Records for the task Start Marker

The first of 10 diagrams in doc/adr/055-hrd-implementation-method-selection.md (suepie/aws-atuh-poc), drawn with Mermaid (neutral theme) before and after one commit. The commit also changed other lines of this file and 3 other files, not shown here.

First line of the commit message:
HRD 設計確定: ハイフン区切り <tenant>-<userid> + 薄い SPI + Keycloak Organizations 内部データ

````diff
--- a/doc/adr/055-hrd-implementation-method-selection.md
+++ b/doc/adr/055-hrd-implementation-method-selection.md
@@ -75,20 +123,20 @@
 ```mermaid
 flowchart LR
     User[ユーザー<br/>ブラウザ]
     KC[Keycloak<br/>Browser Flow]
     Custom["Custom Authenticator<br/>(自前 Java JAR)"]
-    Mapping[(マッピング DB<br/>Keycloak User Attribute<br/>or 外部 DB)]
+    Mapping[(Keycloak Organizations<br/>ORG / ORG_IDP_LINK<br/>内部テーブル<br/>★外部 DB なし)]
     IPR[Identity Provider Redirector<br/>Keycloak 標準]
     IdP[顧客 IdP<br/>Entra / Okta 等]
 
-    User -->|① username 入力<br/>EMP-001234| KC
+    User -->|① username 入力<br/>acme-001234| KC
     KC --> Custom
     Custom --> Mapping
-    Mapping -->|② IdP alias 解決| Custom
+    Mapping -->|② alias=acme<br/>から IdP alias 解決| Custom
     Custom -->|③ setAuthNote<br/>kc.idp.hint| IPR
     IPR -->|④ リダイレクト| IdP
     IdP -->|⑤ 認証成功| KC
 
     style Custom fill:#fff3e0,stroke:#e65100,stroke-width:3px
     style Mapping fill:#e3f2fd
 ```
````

Records for the task End Marker
Records for the task Start Marker

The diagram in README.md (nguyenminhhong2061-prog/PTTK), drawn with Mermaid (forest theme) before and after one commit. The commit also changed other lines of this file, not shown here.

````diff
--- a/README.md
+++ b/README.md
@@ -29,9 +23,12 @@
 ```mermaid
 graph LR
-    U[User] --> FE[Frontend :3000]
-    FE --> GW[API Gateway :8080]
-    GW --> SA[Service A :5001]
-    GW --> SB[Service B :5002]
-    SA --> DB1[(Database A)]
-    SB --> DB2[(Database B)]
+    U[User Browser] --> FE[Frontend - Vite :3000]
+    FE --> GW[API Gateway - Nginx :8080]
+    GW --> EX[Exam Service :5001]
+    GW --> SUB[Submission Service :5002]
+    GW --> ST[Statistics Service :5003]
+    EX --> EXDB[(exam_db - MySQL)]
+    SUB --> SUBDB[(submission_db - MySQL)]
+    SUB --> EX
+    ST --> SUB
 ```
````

Records for the task End Marker
Records for the task Start Marker

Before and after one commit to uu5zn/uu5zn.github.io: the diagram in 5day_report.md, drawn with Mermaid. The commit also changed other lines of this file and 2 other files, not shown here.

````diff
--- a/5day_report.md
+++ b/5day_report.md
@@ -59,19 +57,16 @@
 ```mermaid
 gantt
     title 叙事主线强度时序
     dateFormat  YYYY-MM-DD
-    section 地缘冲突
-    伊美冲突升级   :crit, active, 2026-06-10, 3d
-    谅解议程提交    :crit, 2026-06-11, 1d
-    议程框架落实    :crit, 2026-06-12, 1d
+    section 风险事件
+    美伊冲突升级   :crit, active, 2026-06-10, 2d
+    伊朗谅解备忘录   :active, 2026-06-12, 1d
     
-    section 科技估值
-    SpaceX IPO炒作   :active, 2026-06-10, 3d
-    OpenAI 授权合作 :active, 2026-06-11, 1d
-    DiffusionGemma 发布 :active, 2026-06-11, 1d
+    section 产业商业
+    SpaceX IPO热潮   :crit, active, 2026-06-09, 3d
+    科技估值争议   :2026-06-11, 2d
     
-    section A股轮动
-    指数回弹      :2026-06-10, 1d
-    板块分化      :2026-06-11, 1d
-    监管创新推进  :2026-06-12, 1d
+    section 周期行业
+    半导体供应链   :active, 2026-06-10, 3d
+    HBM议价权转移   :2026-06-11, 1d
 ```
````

Records for the task End Marker

Only the lines that hold the word "README" are wanted; each should be pulled from the records.

The diagram in README.md (nguyenminhhong2061-prog/PTTK), drawn with Mermaid (forest theme) before and after one commit. The commit also changed other lines of this file, not shown here.
--- a/README.md
+++ b/README.md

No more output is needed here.